Mr. Chiu, Realtek R&D Center
“I am following China’s growing involvement in the Middle East, seeking to gain a better understanding of China itself and the impact of domestic constraints on its foreign policy. I have found SinoInsider quite helpful in expanding my knowledge and enriching my understanding of the issues at stake.”
Ehud Yaari, Lafer International Fellow, The Washington Institute
“SinoInsider’s research on the CCP examines every detail in great depth and is a very valuable reference. Foreign researchers will find SinoInsider’s research helpful in understanding what is really going on with the CCP and China. ”

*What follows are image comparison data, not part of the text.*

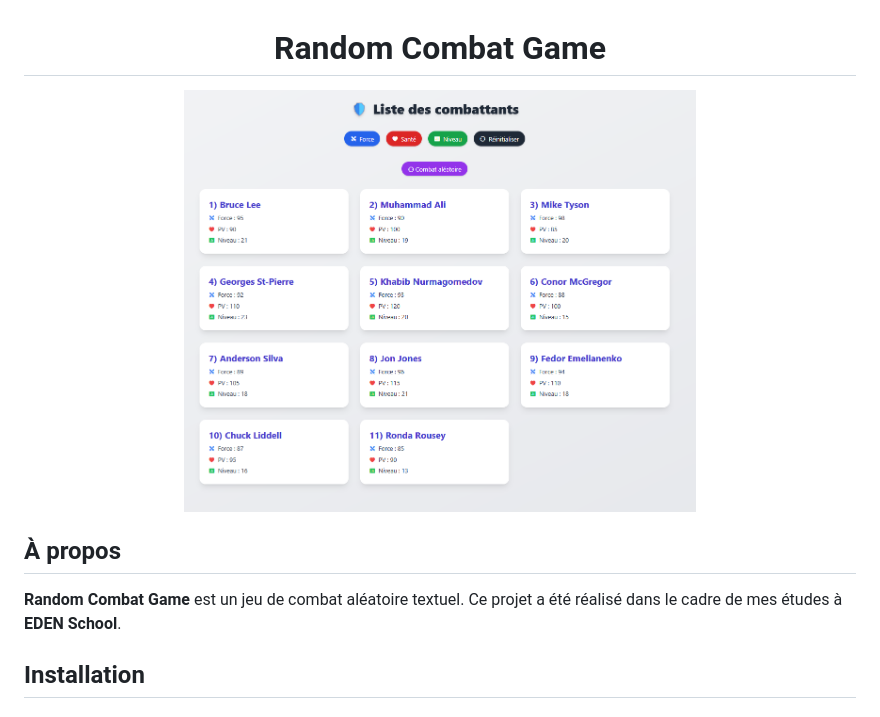
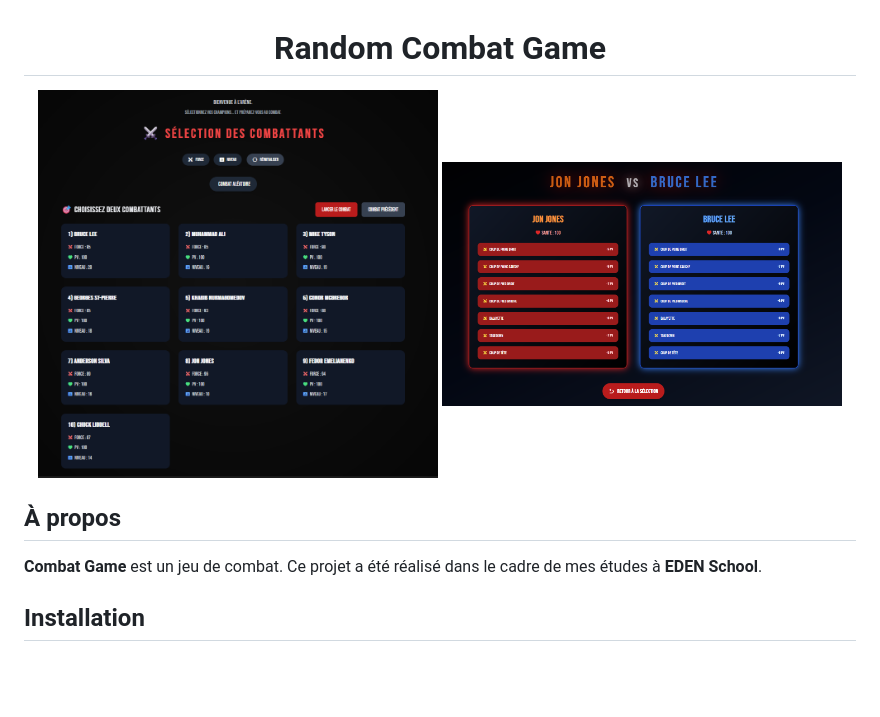
Before and after one commit to Houdychou/random-combat-game, a Markdown page: README.md, the part around the change. Drawn GitHub-style; pictures changed too: public/images/github/capture.png, public/images/github/capture2.png (added); blank space fills up the shorter version.

```diff
--- a/README.md
+++ b/README.md
@@ -1,12 +1,13 @@
 <h1 align="center">Random Combat Game</h1>
 
 <p align=center>
-    <img src="public/images/github/capture.png" width="512">
+    <img src="public/images/github/capture.png" width="400" height="300">
+  <img src="public/images/github/capture2.png" width="400" height="300">
 </p>
 
 ## À propos
 
-**Random Combat Game** est un jeu de combat aléatoire textuel. Ce projet a été réalisé dans le cadre de mes études à **EDEN School**.
+**Combat Game** est un jeu de combat. Ce projet a été réalisé dans le cadre de mes études à **EDEN School**.
 
 ## Installation
 
```
Also changed, not shown: 6 other files.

Baterdene, Researcher, The National Institute for Security Studies (Mongolian)
“The forecasts of Prof. Chu-cheng Ming and the SinoInsider team are an invaluable resource in guiding our news reporting direction and anticipating the next moves of the Chinese and Hong Kong governments.”
Chan Miu-ling, Radio Television Hong Kong China Team Deputy Leader
“SinoInsider always publishes interesting and provocative work on Chinese elite politics. It is very worthwhile to follow the work of SinoInsider to get their take on factional struggles in particular.”
Lee Jones, Reader in International Politics, Queen Mary University of London
“[SinoInsider has] been very useful in my class on American foreign policy because it contradicts the widely accepted argument that the U.S. should work cooperatively with China. And the whole point of the course is to expose students to conflicting approaches to contemporary major problems.”
Roy Licklider, Adjunct Professor of Political Science, Columbia University
“As a China-based journalist, SinoInsider is to me a very reliable source of information to understand deeply how the CCP works and learn more about the factional struggle and challenges that Xi Jinping may face. ”
Sebastien Ricci, AFP correspondent for China & Mongolia
“SinoInsider offers an interesting perspective on the Sino-U.S. trade war and North Korea. Their predictions are often accurate, which is definitely very helpful.”
Sebastien Ricci, AFP correspondent for China & Mongolia
“I have found SinoInsider to provide much greater depth and breadth of coverage with regard to developments in China. The subtlety of the descriptions of China's policy/political processes is absent from traditional media channels.”
John Lipsky, Peter G. Peterson Distinguished Scholar, Kissinger Center for Global Affairs
“My teaching at Cambridge and policy analysis for the UK audience have been informed by insights from your analyzes. ”
Dr Kun-Chin Lin, University Lecturer in Politics,
Deputy Director of the Centre for Geopolitics, Cambridge University
" SinoInsider's in-depth and nuanced analysis of Party dynamics is an excellent template to train future Sinologists with a clear understanding that what happens in the Party matters."
Stephen Nagy, Senior Associate Professor, International Christian University
“ I find Sinoinsider particularly helpful in instructing students about the complexities of Chinese politics and what elite competition means for the future of the US-China relationship.”
Howard Sanborn, Professor, Virginia Military Institute
“SinoInsider has been one of my most useful (and enjoyable) resources”
James Newman, Former U.S. Navy cryptologist
“Professor Ming and his team’s analyses of current affairs are very far-sighted and directionally accurate. In the present media environment where it is harder to distinguish between real and fake information, SinoInsider’s professional perspectives are much needed to make sense of a perilous and unpredictable world. ”
Liu Cheng-chuan, Professor Emeritus, National Chiayi University